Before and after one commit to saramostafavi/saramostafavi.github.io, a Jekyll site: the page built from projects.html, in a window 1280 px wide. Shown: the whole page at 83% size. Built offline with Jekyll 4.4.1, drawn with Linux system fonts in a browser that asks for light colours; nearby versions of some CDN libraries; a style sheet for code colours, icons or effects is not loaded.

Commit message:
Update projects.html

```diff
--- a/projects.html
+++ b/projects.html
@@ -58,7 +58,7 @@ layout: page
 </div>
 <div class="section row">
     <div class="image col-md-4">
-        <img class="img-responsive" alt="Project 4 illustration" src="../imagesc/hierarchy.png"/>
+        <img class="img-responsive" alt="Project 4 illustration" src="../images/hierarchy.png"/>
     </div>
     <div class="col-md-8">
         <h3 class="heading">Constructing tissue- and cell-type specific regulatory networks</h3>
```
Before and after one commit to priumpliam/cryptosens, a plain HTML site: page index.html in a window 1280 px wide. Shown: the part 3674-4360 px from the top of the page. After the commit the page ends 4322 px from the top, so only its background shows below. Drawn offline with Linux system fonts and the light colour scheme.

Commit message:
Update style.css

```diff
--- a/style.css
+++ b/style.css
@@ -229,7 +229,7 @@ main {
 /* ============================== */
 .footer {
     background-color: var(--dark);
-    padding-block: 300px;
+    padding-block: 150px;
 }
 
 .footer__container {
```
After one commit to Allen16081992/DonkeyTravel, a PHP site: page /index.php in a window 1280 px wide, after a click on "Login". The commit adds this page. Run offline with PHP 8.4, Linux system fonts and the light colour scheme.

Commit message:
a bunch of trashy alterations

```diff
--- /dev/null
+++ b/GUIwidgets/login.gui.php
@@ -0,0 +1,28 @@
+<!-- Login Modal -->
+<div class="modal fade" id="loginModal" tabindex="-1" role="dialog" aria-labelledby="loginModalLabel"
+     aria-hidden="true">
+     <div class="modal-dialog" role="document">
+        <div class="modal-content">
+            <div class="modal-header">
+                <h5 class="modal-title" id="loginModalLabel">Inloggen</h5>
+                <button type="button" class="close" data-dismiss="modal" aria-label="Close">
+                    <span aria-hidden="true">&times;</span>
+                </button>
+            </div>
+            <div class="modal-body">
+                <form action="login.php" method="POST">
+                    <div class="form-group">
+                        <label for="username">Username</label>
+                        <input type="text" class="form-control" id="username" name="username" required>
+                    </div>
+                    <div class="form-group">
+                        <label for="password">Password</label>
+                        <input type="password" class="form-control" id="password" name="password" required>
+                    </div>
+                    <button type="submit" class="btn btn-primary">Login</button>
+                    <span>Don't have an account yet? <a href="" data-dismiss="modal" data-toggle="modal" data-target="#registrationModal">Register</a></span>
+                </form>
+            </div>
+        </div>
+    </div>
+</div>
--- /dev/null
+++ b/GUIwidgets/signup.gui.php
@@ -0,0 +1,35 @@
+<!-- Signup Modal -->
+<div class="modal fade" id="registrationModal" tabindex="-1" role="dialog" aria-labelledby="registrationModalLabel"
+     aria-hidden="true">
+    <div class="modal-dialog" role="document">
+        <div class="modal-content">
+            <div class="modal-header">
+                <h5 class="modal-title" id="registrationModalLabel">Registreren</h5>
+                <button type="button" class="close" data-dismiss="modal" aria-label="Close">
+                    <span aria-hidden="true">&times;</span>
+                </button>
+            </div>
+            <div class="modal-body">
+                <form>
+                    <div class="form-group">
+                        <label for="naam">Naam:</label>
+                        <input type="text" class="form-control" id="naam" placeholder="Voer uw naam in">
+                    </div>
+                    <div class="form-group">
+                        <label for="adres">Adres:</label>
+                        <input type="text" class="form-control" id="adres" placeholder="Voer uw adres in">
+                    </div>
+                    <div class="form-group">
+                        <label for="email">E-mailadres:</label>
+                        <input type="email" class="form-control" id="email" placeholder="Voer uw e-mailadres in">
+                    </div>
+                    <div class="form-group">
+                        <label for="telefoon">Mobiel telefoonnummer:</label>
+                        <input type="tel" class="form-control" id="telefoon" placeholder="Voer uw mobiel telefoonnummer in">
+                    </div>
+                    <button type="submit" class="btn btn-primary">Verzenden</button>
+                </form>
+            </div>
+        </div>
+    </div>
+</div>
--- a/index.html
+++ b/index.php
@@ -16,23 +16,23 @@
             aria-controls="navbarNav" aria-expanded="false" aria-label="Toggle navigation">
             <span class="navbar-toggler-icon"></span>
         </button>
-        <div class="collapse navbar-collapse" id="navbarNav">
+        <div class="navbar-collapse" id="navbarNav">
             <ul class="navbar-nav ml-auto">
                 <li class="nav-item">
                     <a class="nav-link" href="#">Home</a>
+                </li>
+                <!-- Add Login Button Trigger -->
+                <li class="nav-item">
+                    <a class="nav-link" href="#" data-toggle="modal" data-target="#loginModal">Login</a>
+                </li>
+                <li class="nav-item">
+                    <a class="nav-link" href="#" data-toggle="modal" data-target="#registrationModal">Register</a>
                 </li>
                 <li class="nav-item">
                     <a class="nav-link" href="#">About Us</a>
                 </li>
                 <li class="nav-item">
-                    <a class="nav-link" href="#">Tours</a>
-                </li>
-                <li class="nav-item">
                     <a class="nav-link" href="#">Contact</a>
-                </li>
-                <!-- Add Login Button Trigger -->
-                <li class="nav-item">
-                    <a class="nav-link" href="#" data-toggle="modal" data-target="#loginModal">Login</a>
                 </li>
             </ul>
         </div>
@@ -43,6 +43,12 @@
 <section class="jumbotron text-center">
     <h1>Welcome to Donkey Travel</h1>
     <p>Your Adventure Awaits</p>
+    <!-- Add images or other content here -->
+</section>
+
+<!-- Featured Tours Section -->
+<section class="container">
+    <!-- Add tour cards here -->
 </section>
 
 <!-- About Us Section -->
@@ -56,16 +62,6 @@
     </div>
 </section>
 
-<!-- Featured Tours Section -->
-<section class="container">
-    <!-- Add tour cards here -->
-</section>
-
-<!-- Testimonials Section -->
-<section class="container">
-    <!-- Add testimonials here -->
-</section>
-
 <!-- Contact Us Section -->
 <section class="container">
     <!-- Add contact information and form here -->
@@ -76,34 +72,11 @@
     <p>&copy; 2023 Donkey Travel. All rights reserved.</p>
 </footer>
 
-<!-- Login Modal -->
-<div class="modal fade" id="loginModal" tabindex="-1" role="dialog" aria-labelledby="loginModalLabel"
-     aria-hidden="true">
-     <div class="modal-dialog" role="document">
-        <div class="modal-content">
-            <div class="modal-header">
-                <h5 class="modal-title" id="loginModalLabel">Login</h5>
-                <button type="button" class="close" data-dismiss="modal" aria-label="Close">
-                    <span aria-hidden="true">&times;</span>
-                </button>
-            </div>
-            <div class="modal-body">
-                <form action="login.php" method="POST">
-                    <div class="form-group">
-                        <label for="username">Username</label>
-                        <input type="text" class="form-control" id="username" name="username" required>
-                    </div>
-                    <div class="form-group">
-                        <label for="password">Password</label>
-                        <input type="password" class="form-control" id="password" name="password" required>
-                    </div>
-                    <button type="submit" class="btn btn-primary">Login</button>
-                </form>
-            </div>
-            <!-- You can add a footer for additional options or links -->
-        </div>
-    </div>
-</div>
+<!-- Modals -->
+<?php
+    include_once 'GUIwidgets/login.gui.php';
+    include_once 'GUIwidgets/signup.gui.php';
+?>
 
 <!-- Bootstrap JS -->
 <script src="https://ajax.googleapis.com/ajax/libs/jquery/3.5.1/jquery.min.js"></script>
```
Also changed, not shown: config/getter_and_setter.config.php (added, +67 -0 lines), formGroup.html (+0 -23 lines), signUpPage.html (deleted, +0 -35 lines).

○ ○ ○ ○

- **Try it**
When a line in the data contains the string "here", copy that line.

- **Solved exercise**
+    <!-- Add images or other content here -->
+    <!-- Add tour cards here -->
-    <!-- Add tour cards here -->
-    <!-- Add testimonials here -->
     <!-- Add contact information and form here -->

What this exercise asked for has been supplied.